What is required: Copy out every record below exactly as written, but leave out any pictures.
-------- Record extracts
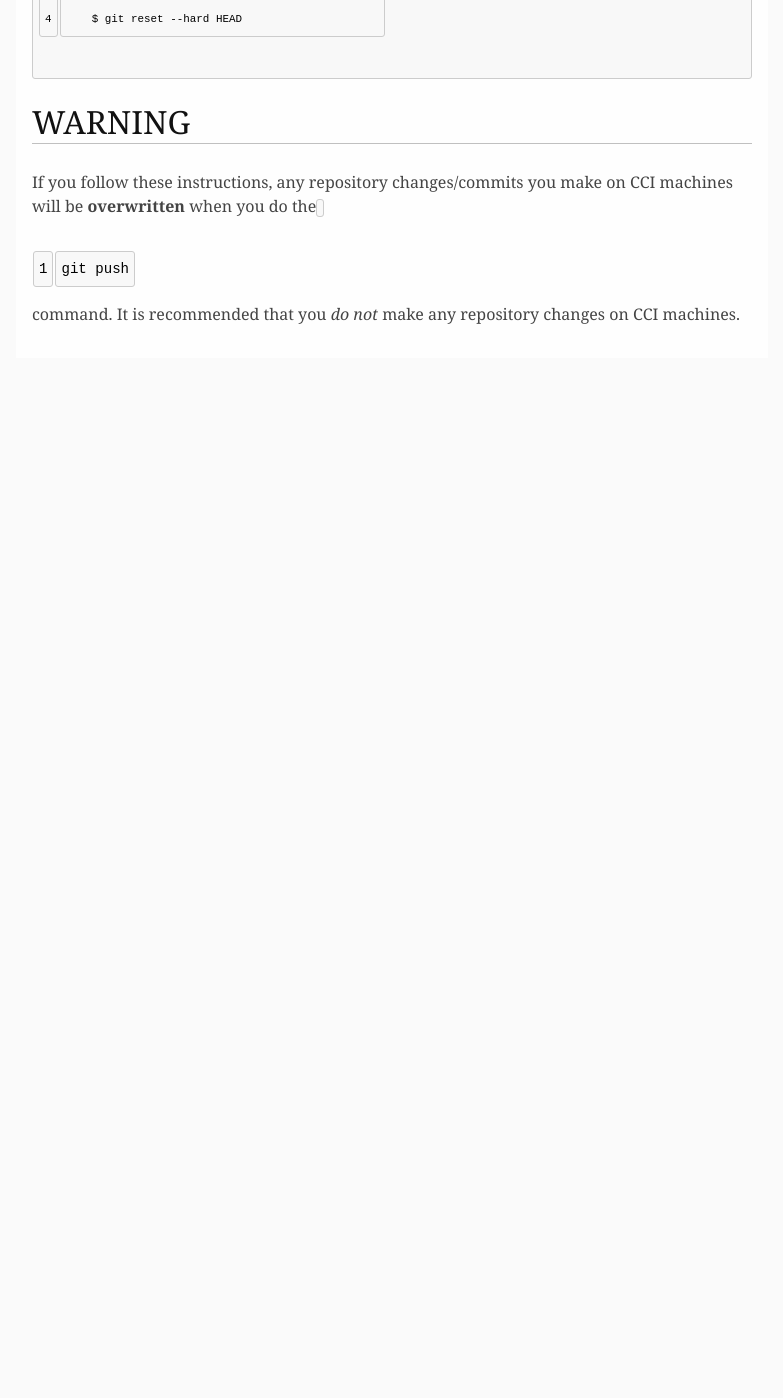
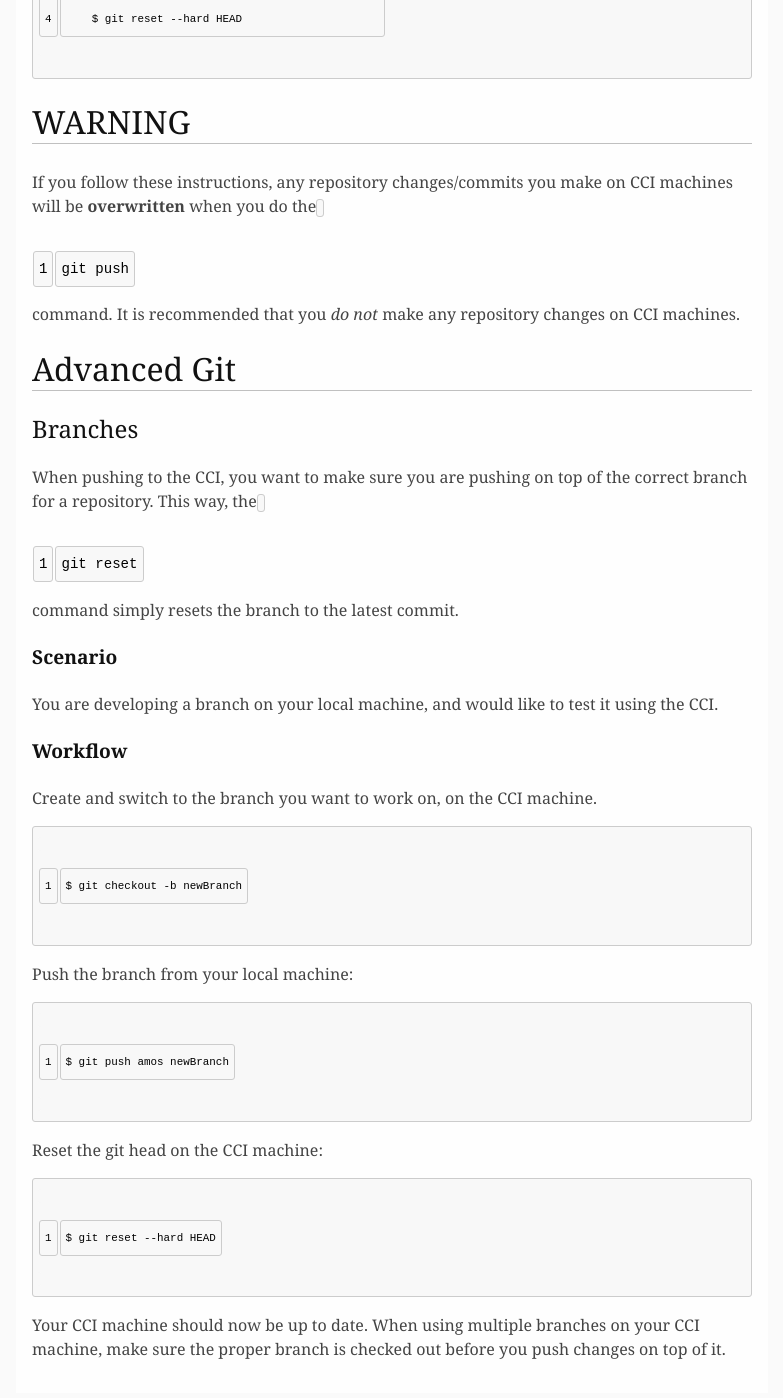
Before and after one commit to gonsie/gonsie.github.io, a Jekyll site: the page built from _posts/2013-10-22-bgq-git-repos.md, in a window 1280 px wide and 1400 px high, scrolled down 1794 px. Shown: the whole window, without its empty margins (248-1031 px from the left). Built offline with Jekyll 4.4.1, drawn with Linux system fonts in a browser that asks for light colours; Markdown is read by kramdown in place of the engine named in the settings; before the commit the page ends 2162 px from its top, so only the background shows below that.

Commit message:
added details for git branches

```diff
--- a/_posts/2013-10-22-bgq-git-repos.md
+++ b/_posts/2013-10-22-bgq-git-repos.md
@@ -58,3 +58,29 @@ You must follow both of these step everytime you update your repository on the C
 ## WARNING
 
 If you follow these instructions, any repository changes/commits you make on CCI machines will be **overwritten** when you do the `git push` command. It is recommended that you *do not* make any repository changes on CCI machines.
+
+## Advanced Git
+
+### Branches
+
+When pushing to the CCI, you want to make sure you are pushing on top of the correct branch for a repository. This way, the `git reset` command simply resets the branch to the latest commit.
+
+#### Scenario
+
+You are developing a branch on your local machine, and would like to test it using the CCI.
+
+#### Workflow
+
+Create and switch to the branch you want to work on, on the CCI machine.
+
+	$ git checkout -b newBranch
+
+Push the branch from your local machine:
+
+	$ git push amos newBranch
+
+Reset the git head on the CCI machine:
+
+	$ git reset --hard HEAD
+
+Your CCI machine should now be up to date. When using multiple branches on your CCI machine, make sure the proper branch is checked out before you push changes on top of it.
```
----------------
Your response:
Before and after one commit to gonsie/gonsie.github.io, a Jekyll site: the page built from _posts/2013-10-22-bgq-git-repos.md, in a window 1280 px wide and 1400 px high, scrolled down 1794 px. Shown: the whole window, without its empty margins (248-1031 px from the left). Built offline with Jekyll 4.4.1, drawn with Linux system fonts in a browser that asks for light colours; Markdown is read by kramdown in place of the engine named in the settings; before the commit the page ends 2162 px from its top, so only the background shows below that.

Commit message:
added details for git branches

```diff
--- a/_posts/2013-10-22-bgq-git-repos.md
+++ b/_posts/2013-10-22-bgq-git-repos.md
@@ -58,3 +58,29 @@ You must follow both of these step everytime you update your repository on the C
 ## WARNING
 
 If you follow these instructions, any repository changes/commits you make on CCI machines will be **overwritten** when you do the `git push` command. It is recommended that you *do not* make any repository changes on CCI machines.
+
+## Advanced Git
+
+### Branches
+
+When pushing to the CCI, you want to make sure you are pushing on top of the correct branch for a repository. This way, the `git reset` command simply resets the branch to the latest commit.
+
+#### Scenario
+
+You are developing a branch on your local machine, and would like to test it using the CCI.
+
+#### Workflow
+
+Create and switch to the branch you want to work on, on the CCI machine.
+
+	$ git checkout -b newBranch
+
+Push the branch from your local machine:
+
+	$ git push amos newBranch
+
+Reset the git head on the CCI machine:
+
+	$ git reset --hard HEAD
+
+Your CCI machine should now be up to date. When using multiple branches on your CCI machine, make sure the proper branch is checked out before you push changes on top of it.
```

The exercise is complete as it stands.